- Exercise
For the entries below, work out how many lines include the string "baseline", then write only that number.

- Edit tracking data
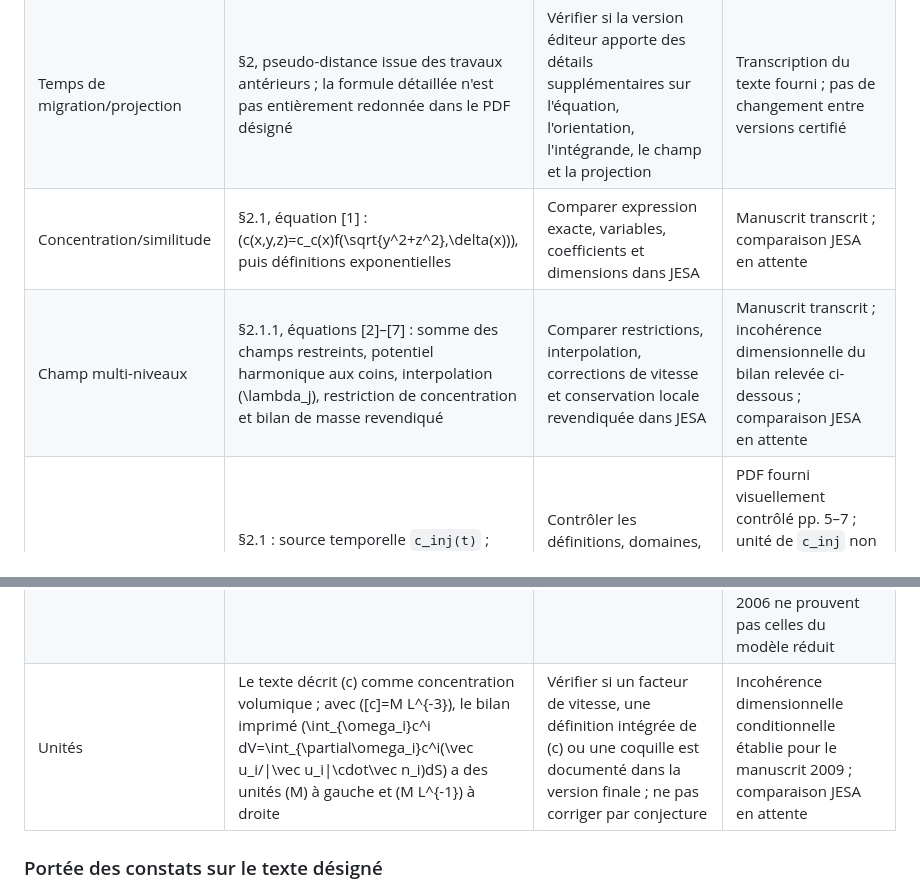
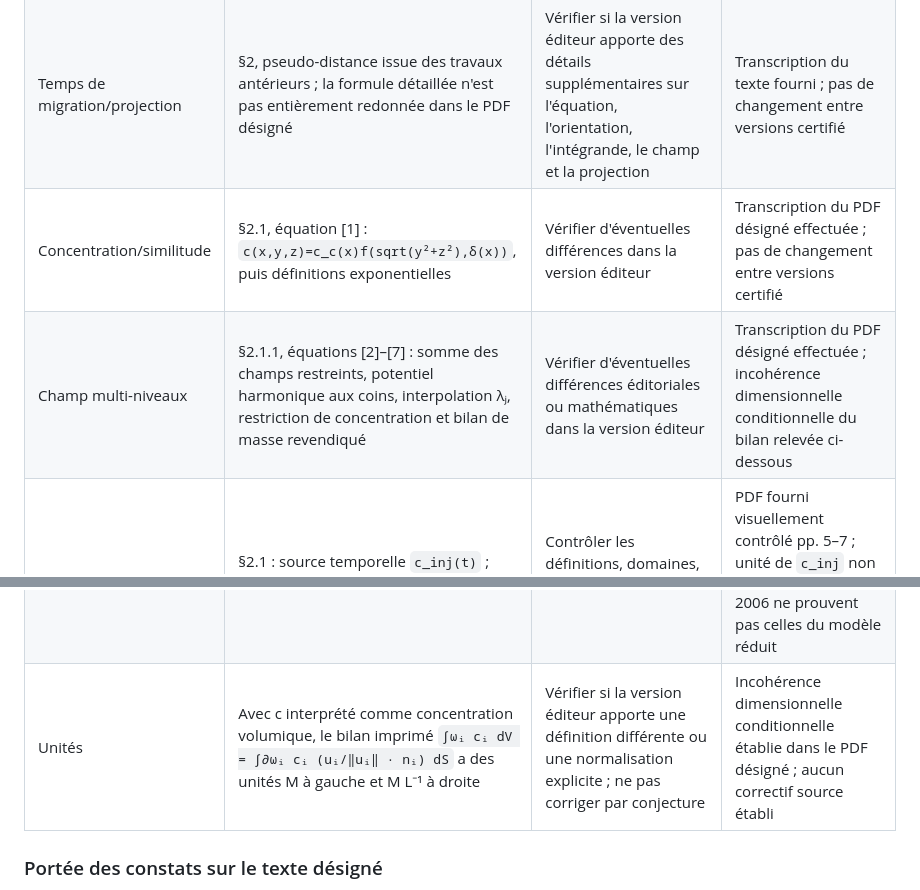
Before and after one commit to JM-Brun/J-DriftX, a Markdown page: docs/49-matrice-revendications-baseline.md, 2 parts joined by grey strips. Drawn GitHub-style.

Commit message:
docs: align claim matrix verdicts with audited text

```diff
--- a/docs/49-matrice-revendications-baseline.md
+++ b/docs/49-matrice-revendications-baseline.md
@@ -36,11 +36,11 @@ Ces statuts décrivent la reproductibilité documentaire, pas l'utilité de la m
 |---|---|---|---|
 | Identité/version | Couverture du PDF : `hal-00468863, version 1`, contribution STIC & Environnement 2009 | Comparer les métadonnées bibliographiques avec la notice JESA `hal-02594312`, DOI `10.3166/jesa.44.445-461` si la version éditeur devient disponible dans le contexte | Texte désigné par le mainteneur pour la comparaison ; correspondance exacte avec la version éditeur non certifiée |
 | Temps de migration/projection | §2, pseudo-distance issue des travaux antérieurs ; la formule détaillée n'est pas entièrement redonnée dans le PDF désigné | Vérifier si la version éditeur apporte des détails supplémentaires sur l'équation, l'orientation, l'intégrande, le champ et la projection | Transcription du texte fourni ; pas de changement entre versions certifié |
-| Concentration/similitude | §2.1, équation [1] : \(c(x,y,z)=c_c(x)f(\sqrt{y^2+z^2},\delta(x))\), puis définitions exponentielles | Comparer expression exacte, variables, coefficients et dimensions dans JESA | Manuscrit transcrit ; comparaison JESA en attente |
-| Champ multi-niveaux | §2.1.1, équations [2]–[7] : somme des champs restreints, potentiel harmonique aux coins, interpolation \(\lambda_j\), restriction de concentration et bilan de masse revendiqué | Comparer restrictions, interpolation, corrections de vitesse et conservation locale revendiquée dans JESA | Manuscrit transcrit ; incohérence dimensionnelle du bilan relevée ci-dessous ; comparaison JESA en attente |
+| Concentration/similitude | §2.1, équation [1] : `c(x,y,z)=c_c(x)f(sqrt(y²+z²),δ(x))`, puis définitions exponentielles | Vérifier d'éventuelles différences dans la version éditeur | Transcription du PDF désigné effectuée ; pas de changement entre versions certifié |
+| Champ multi-niveaux | §2.1.1, équations [2]–[7] : somme des champs restreints, potentiel harmonique aux coins, interpolation λⱼ, restriction de concentration et bilan de masse revendiqué | Vérifier d'éventuelles différences éditoriales ou mathématiques dans la version éditeur | Transcription du PDF désigné effectuée ; incohérence dimensionnelle conditionnelle du bilan relevée ci-dessous |
 | Sources/puits et quantité injectée | §2.1 : source temporelle `c_inj(t)` ; §2.1.2 : `K = ∫₀ᵀ c_inj(t) dt`, `C_g` par intégration verticale et `C_a` par intégrale imprimée avec `dV` | Contrôler les définitions, domaines, unités et termes explicites de dépôt/perte dans le texte désigné | PDF fourni visuellement contrôlé pp. 5–7 ; unité de `c_inj` non précisée et `C_a` dimensionnellement ambiguë ; aucun terme de dépôt explicite dans ces équations réduites |
 | Conditions aux limites | §2.1.1–2.2 : construction par sous-domaines, coins et normales ; aucun jeu complet de conditions aux limites n'est donné pour le modèle réduit dans les sections examinées | Vérifier les éventuelles précisions dans la version éditeur ; ne pas importer les conditions d'une autre version | Conditions aux limites du modèle réduit insuffisamment spécifiées dans le texte fourni ; les conditions d'entrée/sortie libres décrites dans la comparaison EDP de 2006 ne prouvent pas celles du modèle réduit |
-| Unités | Le texte décrit \(c\) comme concentration volumique ; avec \([c]=M L^{-3}\), le bilan imprimé \(\int_{\omega_i}c^i dV=\int_{\partial\omega_i}c^i(\vec u_i/\|\vec u_i\|\cdot\vec n_i)dS\) a des unités \(M\) à gauche et \(M L^{-1}\) à droite | Vérifier si un facteur de vitesse, une définition intégrée de \(c\) ou une coquille est documenté dans la version finale ; ne pas corriger par conjecture | Incohérence dimensionnelle conditionnelle établie pour le manuscrit 2009 ; comparaison JESA en attente |
+| Unités | Avec c interprété comme concentration volumique, le bilan imprimé `∫ωᵢ cᵢ dV = ∫∂ωᵢ cᵢ (uᵢ/‖uᵢ‖ · nᵢ) dS` a des unités M à gauche et M L⁻¹ à droite | Vérifier si la version éditeur apporte une définition différente ou une normalisation explicite ; ne pas corriger par conjecture | Incohérence dimensionnelle conditionnelle établie dans le PDF désigné ; aucun correctif source établi |
 
 ### Portée des constats sur le texte désigné
 
```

- Answer box
3